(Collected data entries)
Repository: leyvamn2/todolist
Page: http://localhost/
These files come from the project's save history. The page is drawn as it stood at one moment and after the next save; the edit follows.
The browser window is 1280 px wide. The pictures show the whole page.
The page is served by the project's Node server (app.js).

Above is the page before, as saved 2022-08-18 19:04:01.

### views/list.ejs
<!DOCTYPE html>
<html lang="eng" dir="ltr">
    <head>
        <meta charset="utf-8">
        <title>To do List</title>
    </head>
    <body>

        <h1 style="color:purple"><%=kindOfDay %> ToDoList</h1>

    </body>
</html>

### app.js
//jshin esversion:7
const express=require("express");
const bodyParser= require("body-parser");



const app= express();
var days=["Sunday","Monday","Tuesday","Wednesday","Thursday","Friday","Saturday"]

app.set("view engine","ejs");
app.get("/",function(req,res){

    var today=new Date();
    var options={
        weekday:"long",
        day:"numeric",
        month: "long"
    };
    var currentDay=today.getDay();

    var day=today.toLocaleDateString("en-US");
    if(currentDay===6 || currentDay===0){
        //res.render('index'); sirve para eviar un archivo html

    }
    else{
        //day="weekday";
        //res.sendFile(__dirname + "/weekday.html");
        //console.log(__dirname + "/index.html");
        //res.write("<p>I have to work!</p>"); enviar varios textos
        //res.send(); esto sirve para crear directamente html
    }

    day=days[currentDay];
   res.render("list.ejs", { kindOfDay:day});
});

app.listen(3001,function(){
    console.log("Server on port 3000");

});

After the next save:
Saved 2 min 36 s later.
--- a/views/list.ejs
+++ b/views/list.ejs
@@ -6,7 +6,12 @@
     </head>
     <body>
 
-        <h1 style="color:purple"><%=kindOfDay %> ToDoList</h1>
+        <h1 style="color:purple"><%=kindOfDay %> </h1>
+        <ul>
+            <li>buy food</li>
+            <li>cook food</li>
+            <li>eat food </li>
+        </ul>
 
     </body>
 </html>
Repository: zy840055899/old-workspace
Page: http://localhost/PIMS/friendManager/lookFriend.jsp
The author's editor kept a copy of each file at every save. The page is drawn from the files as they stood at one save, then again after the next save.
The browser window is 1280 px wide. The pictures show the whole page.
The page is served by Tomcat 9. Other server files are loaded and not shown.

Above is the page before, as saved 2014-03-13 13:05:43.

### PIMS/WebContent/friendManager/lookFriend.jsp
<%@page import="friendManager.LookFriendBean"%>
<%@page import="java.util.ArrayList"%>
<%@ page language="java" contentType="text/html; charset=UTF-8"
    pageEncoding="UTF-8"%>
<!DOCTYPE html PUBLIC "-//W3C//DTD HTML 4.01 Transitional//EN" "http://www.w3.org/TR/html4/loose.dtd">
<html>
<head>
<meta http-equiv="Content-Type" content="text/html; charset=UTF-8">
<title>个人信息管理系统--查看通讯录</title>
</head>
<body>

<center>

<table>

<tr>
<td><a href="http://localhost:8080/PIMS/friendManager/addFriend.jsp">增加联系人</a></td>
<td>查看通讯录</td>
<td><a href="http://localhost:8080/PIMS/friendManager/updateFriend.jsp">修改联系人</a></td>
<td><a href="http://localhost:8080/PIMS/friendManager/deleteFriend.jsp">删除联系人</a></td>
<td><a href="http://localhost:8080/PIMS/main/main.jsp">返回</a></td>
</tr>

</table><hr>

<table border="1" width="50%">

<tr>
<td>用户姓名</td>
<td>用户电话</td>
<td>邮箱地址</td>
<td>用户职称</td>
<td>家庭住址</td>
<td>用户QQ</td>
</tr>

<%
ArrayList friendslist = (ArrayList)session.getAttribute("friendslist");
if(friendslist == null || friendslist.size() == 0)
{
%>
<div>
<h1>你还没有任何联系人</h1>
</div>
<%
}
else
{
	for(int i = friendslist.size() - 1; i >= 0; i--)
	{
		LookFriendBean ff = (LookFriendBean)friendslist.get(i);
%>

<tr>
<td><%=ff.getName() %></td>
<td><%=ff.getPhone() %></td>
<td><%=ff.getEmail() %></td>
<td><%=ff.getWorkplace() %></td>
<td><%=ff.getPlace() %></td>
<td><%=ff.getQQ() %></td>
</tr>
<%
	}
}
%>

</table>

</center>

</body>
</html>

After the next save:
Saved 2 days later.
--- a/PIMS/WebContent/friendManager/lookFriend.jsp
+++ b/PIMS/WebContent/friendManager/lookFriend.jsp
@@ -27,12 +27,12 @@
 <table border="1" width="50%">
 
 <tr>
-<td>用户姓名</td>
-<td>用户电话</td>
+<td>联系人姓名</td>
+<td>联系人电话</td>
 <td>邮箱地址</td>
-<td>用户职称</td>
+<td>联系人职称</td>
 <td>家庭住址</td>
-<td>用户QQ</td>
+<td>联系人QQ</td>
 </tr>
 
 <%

### Problem to work on:
Set down all the data exactly as given.

### Solved exercise:
Repository: leyvamn2/todolist
Page: http://localhost/
These files come from the project's save history. The page is drawn as it stood at one moment and after the next save; the edit follows.
The browser window is 1280 px wide. The pictures show the whole page.
The page is served by the project's Node server (app.js).

Above is the page before, as saved 2022-08-18 19:04:01.

### views/list.ejs
<!DOCTYPE html>
<html lang="eng" dir="ltr">
    <head>
        <meta charset="utf-8">
        <title>To do List</title>
    </head>
    <body>

        <h1 style="color:purple"><%=kindOfDay %> ToDoList</h1>

    </body>
</html>

### app.js
//jshin esversion:7
const express=require("express");
const bodyParser= require("body-parser");



const app= express();
var days=["Sunday","Monday","Tuesday","Wednesday","Thursday","Friday","Saturday"]

app.set("view engine","ejs");
app.get("/",function(req,res){

    var today=new Date();
    var options={
        weekday:"long",
        day:"numeric",
        month: "long"
    };
    var currentDay=today.getDay();

    var day=today.toLocaleDateString("en-US");
    if(currentDay===6 || currentDay===0){
        //res.render('index'); sirve para eviar un archivo html

    }
    else{
        //day="weekday";
        //res.sendFile(__dirname + "/weekday.html");
        //console.log(__dirname + "/index.html");
        //res.write("<p>I have to work!</p>"); enviar varios textos
        //res.send(); esto sirve para crear directamente html
    }

    day=days[currentDay];
   res.render("list.ejs", { kindOfDay:day});
});

app.listen(3001,function(){
    console.log("Server on port 3000");

});

After the next save:
Saved 2 min 36 s later.
--- a/views/list.ejs
+++ b/views/list.ejs
@@ -6,7 +6,12 @@
     </head>
     <body>
 
-        <h1 style="color:purple"><%=kindOfDay %> ToDoList</h1>
+        <h1 style="color:purple"><%=kindOfDay %> </h1>
+        <ul>
+            <li>buy food</li>
+            <li>cook food</li>
+            <li>eat food </li>
+        </ul>
 
     </body>
 </html>
Repository: zy840055899/old-workspace
Page: http://localhost/PIMS/friendManager/lookFriend.jsp
The author's editor kept a copy of each file at every save. The page is drawn from the files as they stood at one save, then again after the next save.
The browser window is 1280 px wide. The pictures show the whole page.
The page is served by Tomcat 9. Other server files are loaded and not shown.

Above is the page before, as saved 2014-03-13 13:05:43.

### PIMS/WebContent/friendManager/lookFriend.jsp
<%@page import="friendManager.LookFriendBean"%>
<%@page import="java.util.ArrayList"%>
<%@ page language="java" contentType="text/html; charset=UTF-8"
    pageEncoding="UTF-8"%>
<!DOCTYPE html PUBLIC "-//W3C//DTD HTML 4.01 Transitional//EN" "http://www.w3.org/TR/html4/loose.dtd">
<html>
<head>
<meta http-equiv="Content-Type" content="text/html; charset=UTF-8">
<title>个人信息管理系统--查看通讯录</title>
</head>
<body>

<center>

<table>

<tr>
<td><a href="http://localhost:8080/PIMS/friendManager/addFriend.jsp">增加联系人</a></td>
<td>查看通讯录</td>
<td><a href="http://localhost:8080/PIMS/friendManager/updateFriend.jsp">修改联系人</a></td>
<td><a href="http://localhost:8080/PIMS/friendManager/deleteFriend.jsp">删除联系人</a></td>
<td><a href="http://localhost:8080/PIMS/main/main.jsp">返回</a></td>
</tr>

</table><hr>

<table border="1" width="50%">

<tr>
<td>用户姓名</td>
<td>用户电话</td>
<td>邮箱地址</td>
<td>用户职称</td>
<td>家庭住址</td>
<td>用户QQ</td>
</tr>

<%
ArrayList friendslist = (ArrayList)session.getAttribute("friendslist");
if(friendslist == null || friendslist.size() == 0)
{
%>
<div>
<h1>你还没有任何联系人</h1>
</div>
<%
}
else
{
	for(int i = friendslist.size() - 1; i >= 0; i--)
	{
		LookFriendBean ff = (LookFriendBean)friendslist.get(i);
%>

<tr>
<td><%=ff.getName() %></td>
<td><%=ff.getPhone() %></td>
<td><%=ff.getEmail() %></td>
<td><%=ff.getWorkplace() %></td>
<td><%=ff.getPlace() %></td>
<td><%=ff.getQQ() %></td>
</tr>
<%
	}
}
%>

</table>

</center>

</body>
</html>

After the next save:
Saved 2 days later.
--- a/PIMS/WebContent/friendManager/lookFriend.jsp
+++ b/PIMS/WebContent/friendManager/lookFriend.jsp
@@ -27,12 +27,12 @@
 <table border="1" width="50%">
 
 <tr>
-<td>用户姓名</td>
-<td>用户电话</td>
+<td>联系人姓名</td>
+<td>联系人电话</td>
 <td>邮箱地址</td>
-<td>用户职称</td>
+<td>联系人职称</td>
 <td>家庭住址</td>
-<td>用户QQ</td>
+<td>联系人QQ</td>
 </tr>
 
 <%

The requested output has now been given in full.